Japan needs to introduce a carbon tax to cut greenhouse gas emissions and achieve its target under the Kyoto Protocol, according to Environment Minister Yuriko Koike.
As another measure to tackle global warming, the government staged the “Cool Biz” campaign last summer to promote lighter clothing in offices to reduce use of air conditioners. Koike actively promoted the effort and succeeded in making the more casual dress code popular among the public.
There was speculation before the Cabinet reshuffle that Koike would be rewarded for successfully running against a candidate who opposed Koizumi’s postal privatization drive in the Sept. 11 election.
Asked whether she was disappointed with being retained as environment minister, Koike said on the contrary she was happy.
“I was concerned that (the no-necktie trend promoted by the Cool Biz campaign) might be reversed if a minister with a tie was appointed” to the post, she said. “The ministry will work hard to spread the dress code next summer, too.”

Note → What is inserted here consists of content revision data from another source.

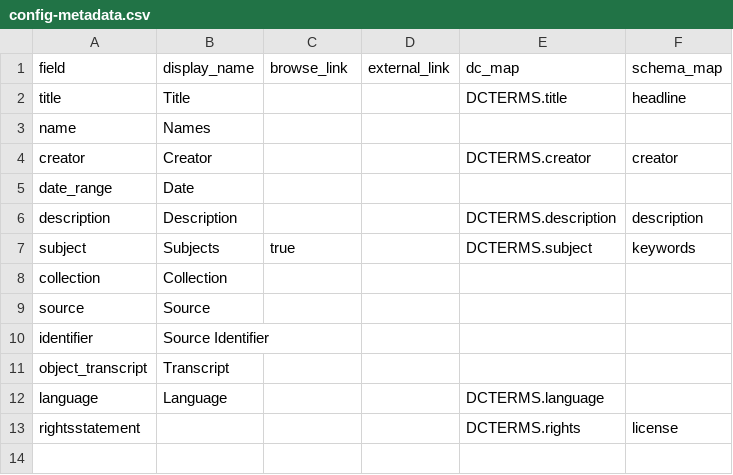
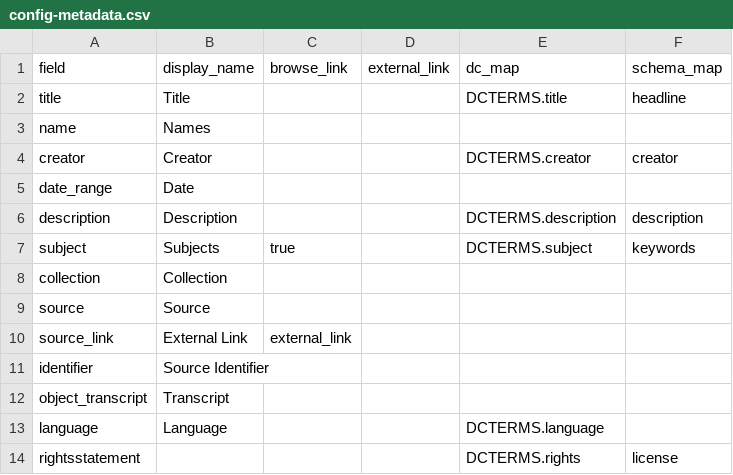
Before and after one commit to melindasusanto/dhsi-project, a CSV file: _data/config-metadata.csv, drawn as a sheet; the diff names each change by its address in the sheet, - before the commit and + after, or states it on an @@ line.

Commit message:
config edits new pg

```diff
--- a/_data/config-metadata.csv
+++ b/_data/config-metadata.csv
+row 10: source_link | External Link | external_link
```
Also changed, not shown: _data/config-nav.csv, 3 other files.
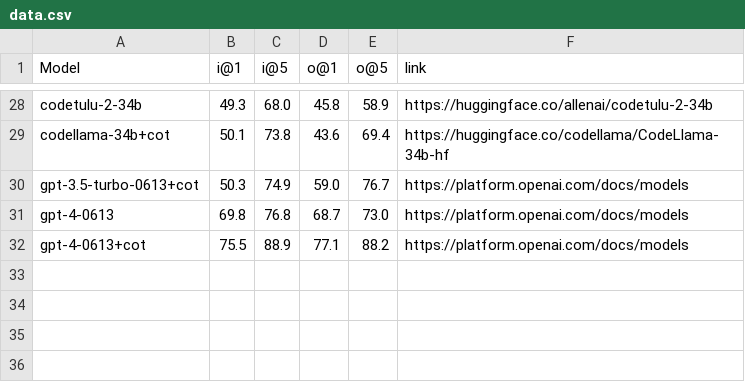
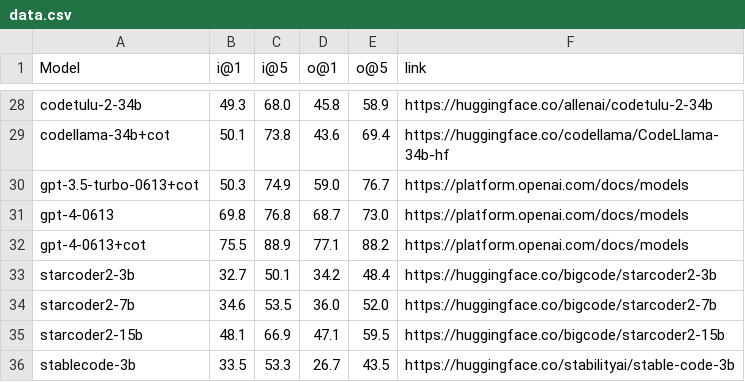
Before and after one commit to crux-eval/CruxEvalWebsite, a CSV file: data.csv, drawn as a sheet; only a part is shown, gaps mark what is left out.

Commit message:
add new models

```diff
--- a/data.csv
+++ b/data.csv
@@ -32 +32,5 @@ gpt-4-0613,69.8,76.8,68.7,73.0,https://platform.openai.com/docs/models
 gpt-4-0613+cot,75.5,88.9,77.1,88.2,https://platform.openai.com/docs/models
+starcoder2-3b,32.7,50.1,34.2,48.4,https://huggingface.co/bigcode/starcoder2-3b
+starcoder2-7b,34.6,53.5,36.0,52.0,https://huggingface.co/bigcode/starcoder2-7b
+starcoder2-15b,48.1,66.9,47.1,59.5,https://huggingface.co/bigcode/starcoder2-15b
+stablecode-3b,33.5,53.3,26.7,43.5,https://huggingface.co/stabilityai/stable-code-3b
```
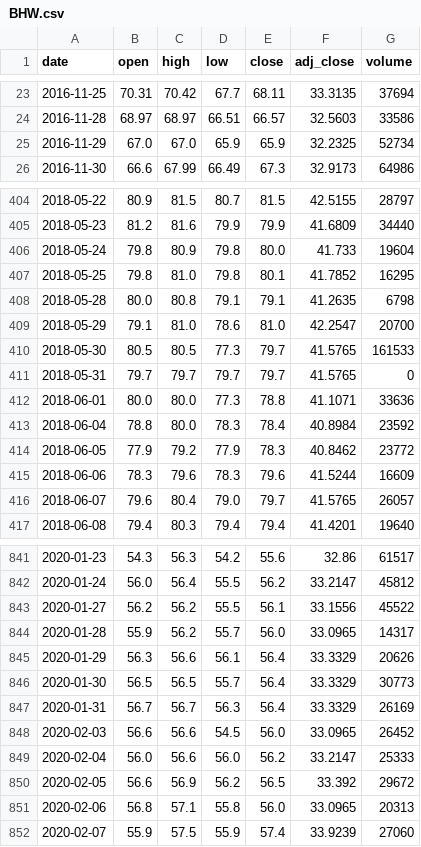
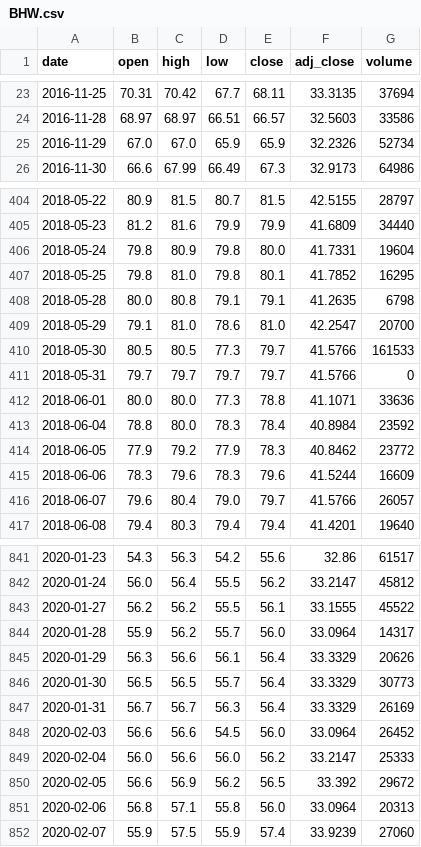
Before and after one commit to Rookiedevv/investe, a CSV file: data/prices/BHW.csv, drawn as a sheet; only a part is shown, gaps mark what is left out; the diff covers the shown part only.

```diff
--- a/data/prices/BHW.csv
+++ b/data/prices/BHW.csv
@@ -24,3 +24,3 @@ date,open,high,low,close,adj_close,volume
 2016-11-28,68.97,68.97,66.51,66.57,32.5603,33586
-2016-11-29,67.0,67.0,65.9,65.9,32.2325,52734
+2016-11-29,67.0,67.0,65.9,65.9,32.2326,52734
 2016-11-30,66.6,67.99,66.49,67.3,32.9173,64986
@@ -405,3 +405,3 @@ date,open,high,low,close,adj_close,volume
 2018-05-23,81.2,81.6,79.9,79.9,41.6809,34440
-2018-05-24,79.8,80.9,79.8,80.0,41.733,19604
+2018-05-24,79.8,80.9,79.8,80.0,41.7331,19604
 2018-05-25,79.8,81.0,79.8,80.1,41.7852,16295
@@ -409,4 +409,4 @@ date,open,high,low,close,adj_close,volume
 2018-05-29,79.1,81.0,78.6,81.0,42.2547,20700
-2018-05-30,80.5,80.5,77.3,79.7,41.5765,161533
-2018-05-31,79.7,79.7,79.7,79.7,41.5765,0
+2018-05-30,80.5,80.5,77.3,79.7,41.5766,161533
+2018-05-31,79.7,79.7,79.7,79.7,41.5766,0
 2018-06-01,80.0,80.0,77.3,78.8,41.1071,33636
@@ -415,3 +415,3 @@ date,open,high,low,close,adj_close,volume
 2018-06-06,78.3,79.6,78.3,79.6,41.5244,16609
-2018-06-07,79.6,80.4,79.0,79.7,41.5765,26057
+2018-06-07,79.6,80.4,79.0,79.7,41.5766,26057
 2018-06-08,79.4,80.3,79.4,79.4,41.4201,19640
@@ -842,4 +842,4 @@ date,open,high,low,close,adj_close,volume
 2020-01-24,56.0,56.4,55.5,56.2,33.2147,45812
-2020-01-27,56.2,56.2,55.5,56.1,33.1556,45522
-2020-01-28,55.9,56.2,55.7,56.0,33.0965,14317
+2020-01-27,56.2,56.2,55.5,56.1,33.1555,45522
+2020-01-28,55.9,56.2,55.7,56.0,33.0964,14317
 2020-01-29,56.3,56.6,56.1,56.4,33.3329,20626
@@ -847,6 +847,6 @@ date,open,high,low,close,adj_close,volume
 2020-01-31,56.7,56.7,56.3,56.4,33.3329,26169
-2020-02-03,56.6,56.6,54.5,56.0,33.0965,26452
+2020-02-03,56.6,56.6,54.5,56.0,33.0964,26452
 2020-02-04,56.0,56.6,56.0,56.2,33.2147,25333
 2020-02-05,56.6,56.9,56.2,56.5,33.392,29672
-2020-02-06,56.8,57.1,55.8,56.0,33.0965,20313
+2020-02-06,56.8,57.1,55.8,56.0,33.0964,20313
 2020-02-07,55.9,57.5,55.9,57.4,33.9239,27060
```
Also changed, not shown: 33 edited cells elsewhere in this file, data/prices/BNP.csv, data/prices/EBP.csv, 15 other files.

Referring to public concern over asbestos problems, Koike said the government is currently discussing details of a bill that would provide financial aid to victims of asbestos-related mesothelioma who cannot receive assistance under current laws.
She said the government aims to submit the bill to the Diet early next year so the victims can receive the aid as early as possible.
While serving as the environment minister, Koike continues to hold the portfolio of minister in charge of Okinawa and affairs related to the Northern Territories.
Late last month, Tokyo and Washington agreed on an interim report on realigning the U.S. forces in Japan — including moving the U.S. Marine Corps’ Futenma Air Station in Ginowan, Okinawa Prefecture, further northeast to Camp Schwab and a section of shallow water offshore.
Koike said she will make efforts to gain the understanding of Okinawa residents for the plan by promoting discussions between the public and the central government.
As Russian President Vladimir Putin is slated to visit Tokyo later this month, Koike said she will try to raise public awareness on the territorial dispute over the Russian-held islands off Hokkaido.